In its bid to protect what it termed national security, the Kingdom of Saudi Arabia, on Monday morning severed diplomatic ties to neighbouring, but equally oil-rich Qatar, which they claim is officially supporting terrorism.
Saudi is not alone, as other neighbour like the United Arab Emirates, Egypt and Bahrain have toed the line, just as UAE’s state owned- Etihad Airways says its planes would from Tuesday stop all flights to and from Doha, the Qatari capital, just as they all closed their ports.
The three Gulf states ordered Qatari visitors and residents to leave their countries within two weeks, Reuters news agency reported.
In an announcement on its state-run Saudi Press Agency early on Monday, Saudi accused Qatar of “harbouring a multitude of terrorist and sectarian groups that aim to create instability in the region”.
It also closed the border and halted air and sea traffic with Qatar, urging “all brotherly countries and companies to do the same”.
The statement appeared to be timed in concert with an earlier announcement by Bahrain, which was similarly cutting ties, while halting air and sea traffic between the two countries.
Reacting, Qatar’s foreign ministry expressed regrets over what it termed: “unjustified” measures by its neighbours, which it says are “based on claims and allegations that have no basis in fact.”
Obvious unperturbed, the statement assured that the decisions would “not affect the normal lives of citizens and residents.
“The aim is clear, and it is to impose guardianship on the state. This by itself is a violation of its (Qatar’s) sovereignty as a state,” it added.
This may just be showmanship.

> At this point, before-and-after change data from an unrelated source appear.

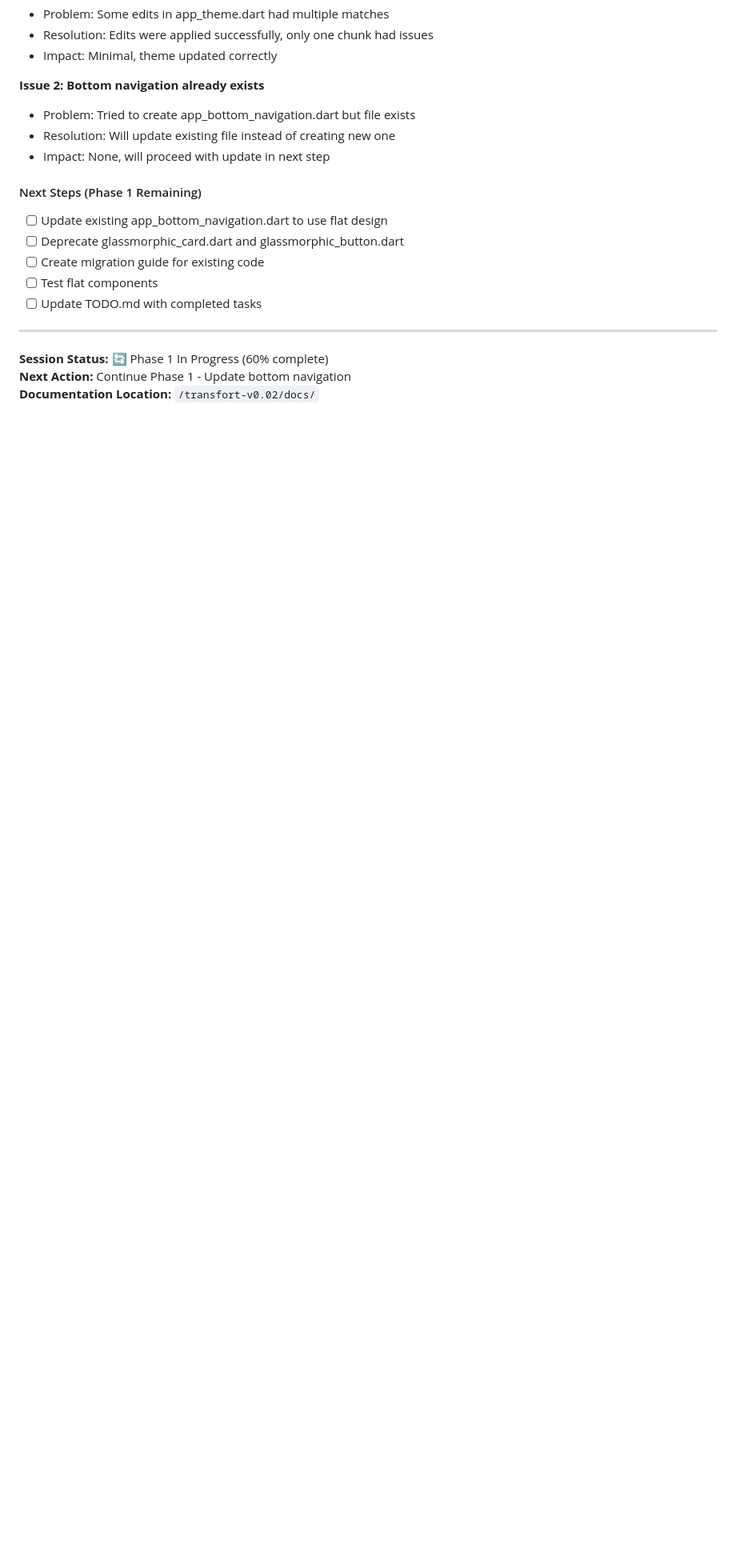
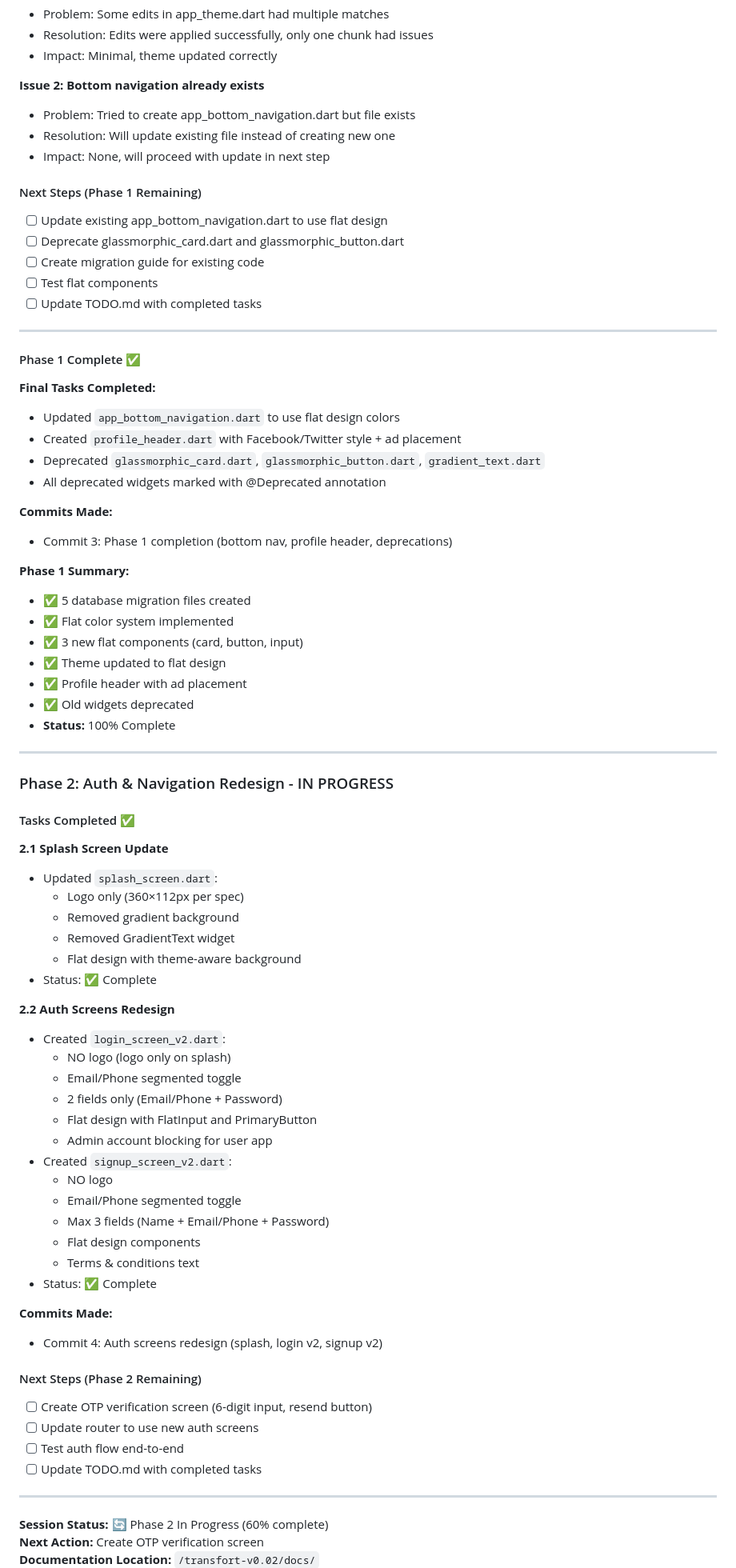
Before and after one commit to zaftyslogistics-code/tranzfort-v1, a Markdown page: transfort-v0.02/docs/Agentlog-26-jan.md, the part around one of its changes. Shown at 80% size. GitHub-like rendering; blank space fills up the shorter version.

```diff
--- a/transfort-v0.02/docs/Agentlog-26-jan.md
+++ b/transfort-v0.02/docs/Agentlog-26-jan.md
@@ -512,6 +512,66 @@ The project is now fully specified and ready for Phase 1 implementation to begin
 
 ---
 
-**Session Status:** 🔄 Phase 1 In Progress (60% complete)
-**Next Action:** Continue Phase 1 - Update bottom navigation
+#### Phase 1 Complete ✅
+
+**Final Tasks Completed:**
+- Updated `app_bottom_navigation.dart` to use flat design colors
+- Created `profile_header.dart` with Facebook/Twitter style + ad placement
+- Deprecated `glassmorphic_card.dart`, `glassmorphic_button.dart`, `gradient_text.dart`
+- All deprecated widgets marked with @Deprecated annotation
+
+**Commits Made:**
+- Commit 3: Phase 1 completion (bottom nav, profile header, deprecations)
+
+**Phase 1 Summary:**
+- ✅ 5 database migration files created
+- ✅ Flat color system implemented
+- ✅ 3 new flat components (card, button, input)
+- ✅ Theme updated to flat design
+- ✅ Profile header with ad placement
+- ✅ Old widgets deprecated
+- **Status:** 100% Complete
+
+---
+
+### Phase 2: Auth & Navigation Redesign - IN PROGRESS
+
+#### Tasks Completed ✅
+
+**2.1 Splash Screen Update**
+- Updated `splash_screen.dart`:
+  - Logo only (360×112px per spec)
+  - Removed gradient background
+  - Removed GradientText widget
+  - Flat design with theme-aware background
+- Status: ✅ Complete
+
+**2.2 Auth Screens Redesign**
+- Created `login_screen_v2.dart`:
+  - NO logo (logo only on splash)
+  - Email/Phone segmented toggle
+  - 2 fields only (Email/Phone + Password)
+  - Flat design with FlatInput and PrimaryButton
+  - Admin account blocking for user app
+- Created `signup_screen_v2.dart`:
+  - NO logo
+  - Email/Phone segmented toggle
+  - Max 3 fields (Name + Email/Phone + Password)
+  - Flat design components
+  - Terms & conditions text
+- Status: ✅ Complete
+
+**Commits Made:**
+- Commit 4: Auth screens redesign (splash, login v2, signup v2)
+
+#### Next Steps (Phase 2 Remaining)
+- [ ] Create OTP verification screen (6-digit input, resend button)
+- [ ] Update router to use new auth screens
+- [ ] Test auth flow end-to-end
+- [ ] Update TODO.md with completed tasks
+
+---
+
+**Session Status:** 🔄 Phase 2 In Progress (60% complete)
+**Next Action:** Create OTP verification screen
 **Documentation Location:** `/transfort-v0.02/docs/`
```
Also changed, not shown: other parts of transfort-v0.02/docs/Agentlog-26-jan.md (+1 -1 lines), transfort-v0.02/docs/TODO.md (+19 -18 lines).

Adel Abdel Ghafar, a visiting fellow at the Brookings Doha Center, told CNN that this could have implications for Qatar’s food security, as she relies on food imports from Saudi, in particular dairy and poultry which is transported via land and air.

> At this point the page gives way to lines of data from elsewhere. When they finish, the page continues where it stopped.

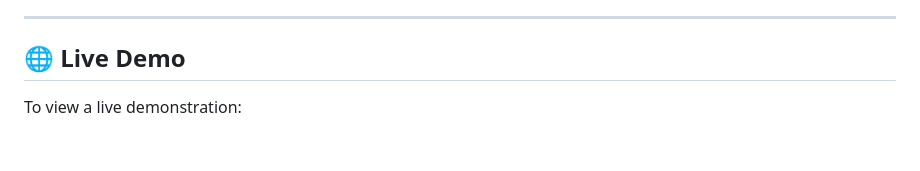
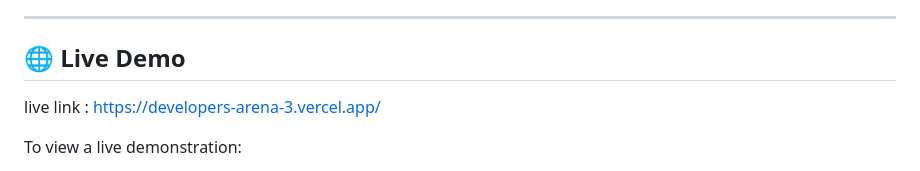
Before and after one commit to aksharapanjala73-dev/developers-arena-3, a Markdown page: README.md, the part around the change. Rendered like a GitHub page; blank space fills up the shorter version.

```diff
--- a/README.md
+++ b/README.md
@@ -140,6 +140,8 @@ http-server
 ---
 
 ## 🌐 Live Demo
+live link :
+https://developers-arena-3.vercel.app/
 
 To view a live demonstration:
 1. Open the website in any modern web browser
```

He identifies two main reasons for the spat:
Firstly, Qatar’s relationship with Iran — specifically, its refusal to fall in line with the rest of the Gulf Cooperation Council (GCC), the other members of which are much more hostile towards the Shia-majority nation. Secondly, Qatar’s support of Islamists across the region in Egypt, Libya and other countries is a major point of contention with the UAE.
Bahrain’s foreign ministry issued a statement saying it would withdraw its diplomatic mission from the Qatari capital, Doha, within 48 hours and that all Qatari diplomats should leave Bahrain within the same period.
Egypt also announced the closure of its airspace and seaports for all Qatari transportation “to protect its national security”, the foreign ministry said in a statement.
Etihad Airways, the UAE’s flag carrier, said it would suspend flights to and from Qatar beginning Tuesday morning.
It was not immediately clear how Monday’s announcement would affect other airlines.
A Saudi-led coalition which for more than two years has been fighting Iran-backed rebels in Yemen separately announced that Qatar was no longer welcome in the alliance.
A senior Iranian official was reported as saying the measures by the Arab nations would not help end the crisis in the Middle East.
“The era of cutting diplomatic ties and closing borders … is not a way to resolve crisis … As I said before, aggression and occupation will have no result but instability,” Hamid Aboutalebi, deputy chief of staff of Iran’s President Hassan Rouhani, tweeted, referring to the coalition’s involvement in Yemen.
US Secretary of State Rex Tillerson issued a statement on Monday while on state visit in Australia, urging the Gulf states to stay united.
“We certainly would encourage the parties to sit down together and address these differences,” he said in Sydney.
“If there’s any role that we can play in terms of helping them address those, we think it is important that the GCC (Gulf Cooperation Council) remain united.”
Tillerson said despite the impasse, he did not expect it to have “any significant impact, if any impact at all, on the unified fight against terrorism in the region or globally”.
“All of those parties you mentioned have been quite unified in the fight against terrorism and the fight against Daesh, ISIS, and have expressed that most recently in the summit in Riyadh,” he added, using alternative names for the Islamic State of Iraq and the Levant (ISIL) group.
The dispute between Qatar and the Gulf’s Arab countries escalated after a recent hack of Qatar’s state-run news agency. It has spiralled since.
Following the hacking on Tuesday, comments falsely attributed to Qatar’s emir, Sheikh Tamim bin Hamad Al Thani, were broadcast in Qatar.
Qatar’s government categorically denied that the comments, in which the country’s leader expressed support for Iran, Hamas, Hezbollah and Israel – while suggesting that US President Donald Trump may not last in power, were ever made.
“There are international laws governing such crimes, especially the cyberattack. [The hackers] will be prosecuted according to the law,” Mohammed bin Abdulrahman Al Thani, Qatar’s foreign minister, said on Wednesday.